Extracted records
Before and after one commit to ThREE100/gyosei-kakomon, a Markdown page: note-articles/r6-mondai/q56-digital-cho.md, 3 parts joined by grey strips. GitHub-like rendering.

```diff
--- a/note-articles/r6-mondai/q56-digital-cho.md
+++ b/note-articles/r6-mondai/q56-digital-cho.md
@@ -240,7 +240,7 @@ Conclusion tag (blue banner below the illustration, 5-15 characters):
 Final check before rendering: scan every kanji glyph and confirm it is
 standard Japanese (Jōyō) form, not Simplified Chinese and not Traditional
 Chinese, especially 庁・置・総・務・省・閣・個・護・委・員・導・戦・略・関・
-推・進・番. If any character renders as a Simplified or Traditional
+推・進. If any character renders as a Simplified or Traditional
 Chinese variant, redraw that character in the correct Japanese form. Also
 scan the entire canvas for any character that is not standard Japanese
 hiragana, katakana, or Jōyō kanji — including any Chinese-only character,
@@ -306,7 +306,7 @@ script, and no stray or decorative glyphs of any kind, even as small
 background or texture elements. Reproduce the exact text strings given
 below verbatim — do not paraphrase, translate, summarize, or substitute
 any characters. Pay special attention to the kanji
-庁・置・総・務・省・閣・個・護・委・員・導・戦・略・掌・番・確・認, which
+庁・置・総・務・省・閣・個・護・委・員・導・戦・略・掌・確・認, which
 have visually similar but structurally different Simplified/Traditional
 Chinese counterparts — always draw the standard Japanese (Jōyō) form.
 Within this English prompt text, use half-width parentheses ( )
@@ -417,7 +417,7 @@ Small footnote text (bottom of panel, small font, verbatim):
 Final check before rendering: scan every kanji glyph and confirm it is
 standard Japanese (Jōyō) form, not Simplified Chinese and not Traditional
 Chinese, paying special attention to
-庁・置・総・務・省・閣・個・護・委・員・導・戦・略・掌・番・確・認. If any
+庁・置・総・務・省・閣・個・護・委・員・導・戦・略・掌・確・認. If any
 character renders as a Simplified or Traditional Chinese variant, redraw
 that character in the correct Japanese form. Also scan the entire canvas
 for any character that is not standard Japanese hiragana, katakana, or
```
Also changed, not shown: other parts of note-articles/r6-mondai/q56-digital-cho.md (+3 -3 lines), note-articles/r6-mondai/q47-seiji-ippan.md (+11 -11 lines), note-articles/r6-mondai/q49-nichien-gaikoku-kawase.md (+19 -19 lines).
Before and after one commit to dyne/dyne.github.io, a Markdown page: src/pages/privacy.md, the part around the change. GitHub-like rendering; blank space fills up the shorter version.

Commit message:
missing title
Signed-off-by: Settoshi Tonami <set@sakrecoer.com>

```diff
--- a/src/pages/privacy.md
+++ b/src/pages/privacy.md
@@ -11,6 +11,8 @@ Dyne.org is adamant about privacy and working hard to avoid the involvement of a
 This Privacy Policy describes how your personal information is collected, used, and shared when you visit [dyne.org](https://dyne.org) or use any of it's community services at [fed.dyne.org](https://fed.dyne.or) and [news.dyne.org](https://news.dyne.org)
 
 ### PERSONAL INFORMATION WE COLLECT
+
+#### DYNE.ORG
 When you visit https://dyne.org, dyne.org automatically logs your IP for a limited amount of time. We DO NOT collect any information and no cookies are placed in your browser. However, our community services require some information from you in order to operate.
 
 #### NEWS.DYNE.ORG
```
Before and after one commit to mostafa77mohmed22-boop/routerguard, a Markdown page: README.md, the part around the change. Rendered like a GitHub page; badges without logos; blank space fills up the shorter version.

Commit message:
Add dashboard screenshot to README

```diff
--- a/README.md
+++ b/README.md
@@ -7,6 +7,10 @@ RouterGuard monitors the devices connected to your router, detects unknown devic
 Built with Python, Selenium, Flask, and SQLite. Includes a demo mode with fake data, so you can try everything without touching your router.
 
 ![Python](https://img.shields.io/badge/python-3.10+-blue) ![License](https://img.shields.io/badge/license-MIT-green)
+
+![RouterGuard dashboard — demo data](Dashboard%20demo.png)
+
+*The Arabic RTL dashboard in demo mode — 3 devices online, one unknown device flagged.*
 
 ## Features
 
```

ASSIGNMENT: All that should appear in the response is the run of lines from the first line of the entries through the line containing "Also changed, not", copied exactly.

YOUR RESPONSE:
Before and after one commit to ThREE100/gyosei-kakomon, a Markdown page: note-articles/r6-mondai/q56-digital-cho.md, 3 parts joined by grey strips. GitHub-like rendering.

```diff
--- a/note-articles/r6-mondai/q56-digital-cho.md
+++ b/note-articles/r6-mondai/q56-digital-cho.md
@@ -240,7 +240,7 @@ Conclusion tag (blue banner below the illustration, 5-15 characters):
 Final check before rendering: scan every kanji glyph and confirm it is
 standard Japanese (Jōyō) form, not Simplified Chinese and not Traditional
 Chinese, especially 庁・置・総・務・省・閣・個・護・委・員・導・戦・略・関・
-推・進・番. If any character renders as a Simplified or Traditional
+推・進. If any character renders as a Simplified or Traditional
 Chinese variant, redraw that character in the correct Japanese form. Also
 scan the entire canvas for any character that is not standard Japanese
 hiragana, katakana, or Jōyō kanji — including any Chinese-only character,
@@ -306,7 +306,7 @@ script, and no stray or decorative glyphs of any kind, even as small
 background or texture elements. Reproduce the exact text strings given
 below verbatim — do not paraphrase, translate, summarize, or substitute
 any characters. Pay special attention to the kanji
-庁・置・総・務・省・閣・個・護・委・員・導・戦・略・掌・番・確・認, which
+庁・置・総・務・省・閣・個・護・委・員・導・戦・略・掌・確・認, which
 have visually similar but structurally different Simplified/Traditional
 Chinese counterparts — always draw the standard Japanese (Jōyō) form.
 Within this English prompt text, use half-width parentheses ( )
@@ -417,7 +417,7 @@ Small footnote text (bottom of panel, small font, verbatim):
 Final check before rendering: scan every kanji glyph and confirm it is
 standard Japanese (Jōyō) form, not Simplified Chinese and not Traditional
 Chinese, paying special attention to
-庁・置・総・務・省・閣・個・護・委・員・導・戦・略・掌・番・確・認. If any
+庁・置・総・務・省・閣・個・護・委・員・導・戦・略・掌・確・認. If any
 character renders as a Simplified or Traditional Chinese variant, redraw
 that character in the correct Japanese form. Also scan the entire canvas
 for any character that is not standard Japanese hiragana, katakana, or
```
Also changed, not shown: other parts of note-articles/r6-mondai/q56-digital-cho.md (+3 -3 lines), note-articles/r6-mondai/q47-seiji-ippan.md (+11 -11 lines), note-articles/r6-mondai/q49-nichien-gaikoku-kawase.md (+19 -19 lines).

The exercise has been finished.